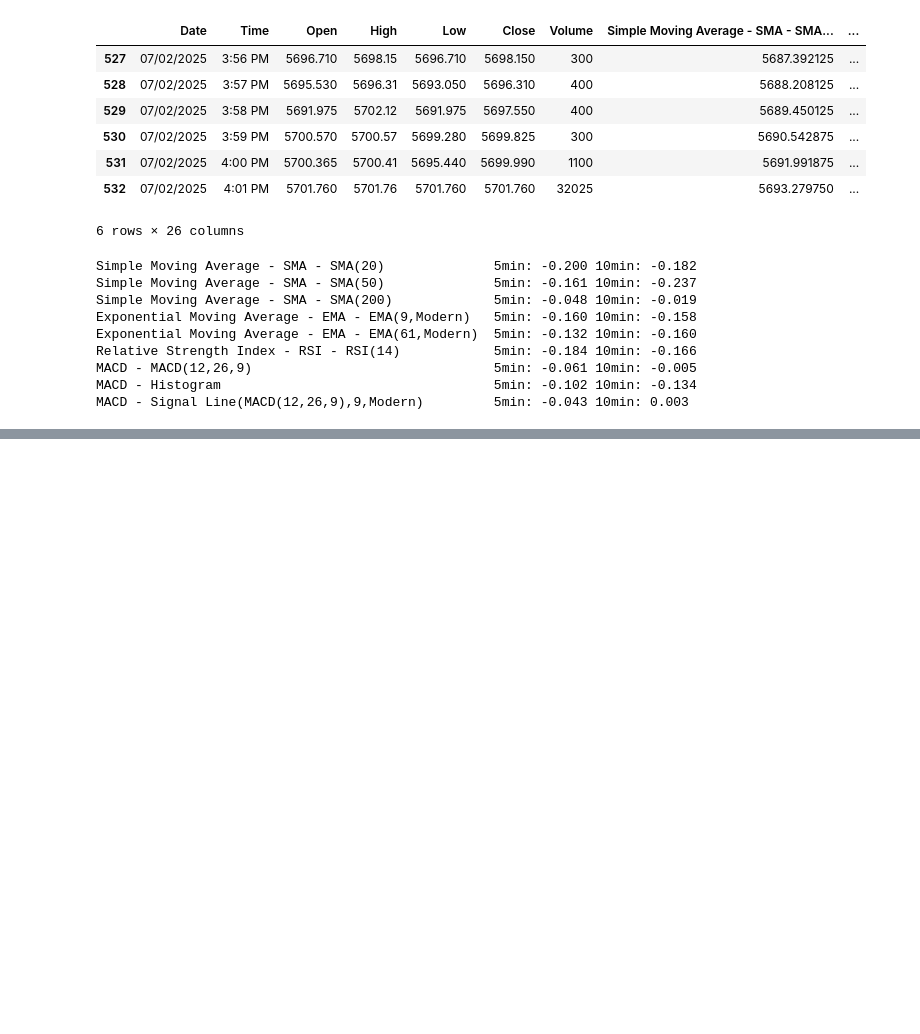
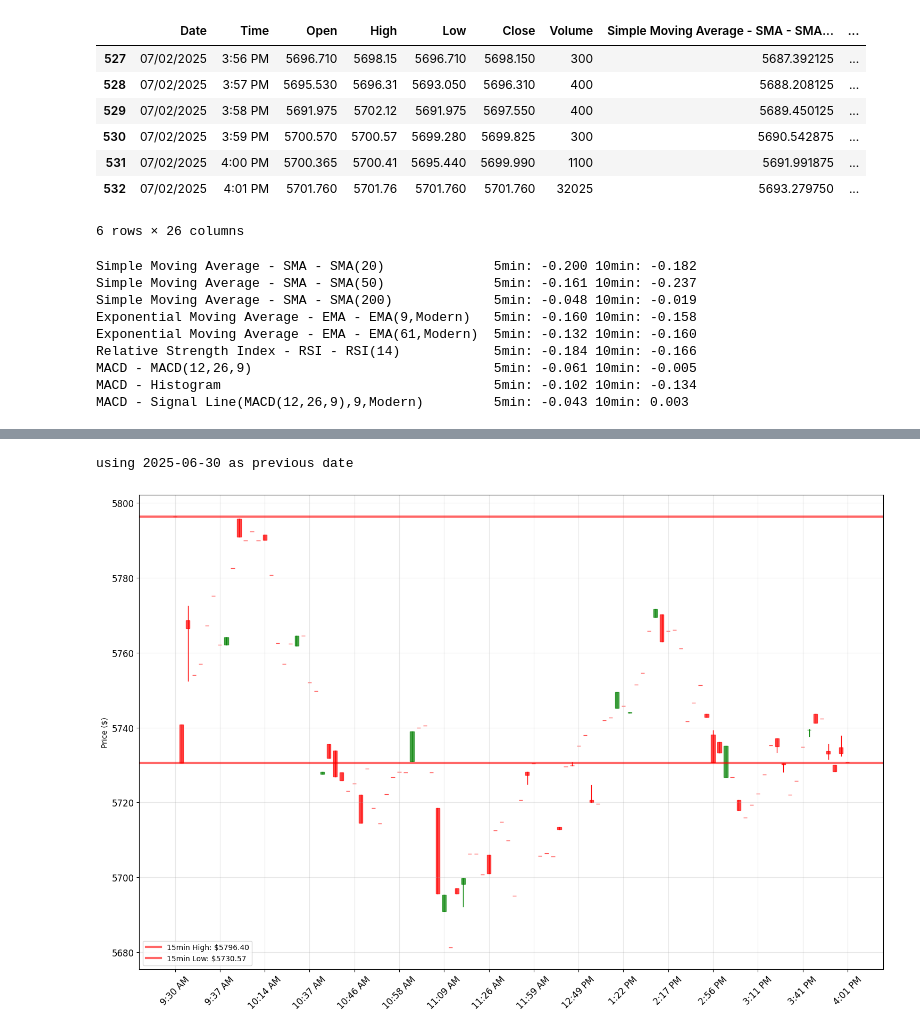
Before and after one commit to seafoodfry/ml-workspace, a Jupyter notebook: gpu-sandbox/quantitative-finance/002-phase-1-feature-discovery.ipynb, the cells around one changed output, grey strips where cells are left out. Cells and saved outputs as stored; diff of their text form; code cells hidden in the pictures; blank space fills up the shorter version.

```diff
--- a/gpu-sandbox/quantitative-finance/002-phase-1-feature-discovery.ipynb
+++ b/gpu-sandbox/quantitative-finance/002-phase-1-feature-discovery.ipynb
@@ -209,0 +572,5 @@ MACD - Signal Line(MACD(12,26,9),9,Modern)         5min: -0.043 10min: 0.003
+# %%
+plot_spread_analysis(df, datetime.date(2025, 7, 1))
+# %% [output]
+using 2025-06-30 as previous date
+[figure, added]
```
Also changed, not shown: parts of 17 cells of this notebook.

--------

**Requirement:** Leave out the pictures and output every record above precisely as given.

**Solution to the problem:**
Before and after one commit to seafoodfry/ml-workspace, a Jupyter notebook: gpu-sandbox/quantitative-finance/002-phase-1-feature-discovery.ipynb, the cells around one changed output, grey strips where cells are left out. Cells and saved outputs as stored; diff of their text form; code cells hidden in the pictures; blank space fills up the shorter version.

```diff
--- a/gpu-sandbox/quantitative-finance/002-phase-1-feature-discovery.ipynb
+++ b/gpu-sandbox/quantitative-finance/002-phase-1-feature-discovery.ipynb
@@ -209,0 +572,5 @@ MACD - Signal Line(MACD(12,26,9),9,Modern)         5min: -0.043 10min: 0.003
+# %%
+plot_spread_analysis(df, datetime.date(2025, 7, 1))
+# %% [output]
+using 2025-06-30 as previous date
+[figure, added]
```
Also changed, not shown: parts of 17 cells of this notebook.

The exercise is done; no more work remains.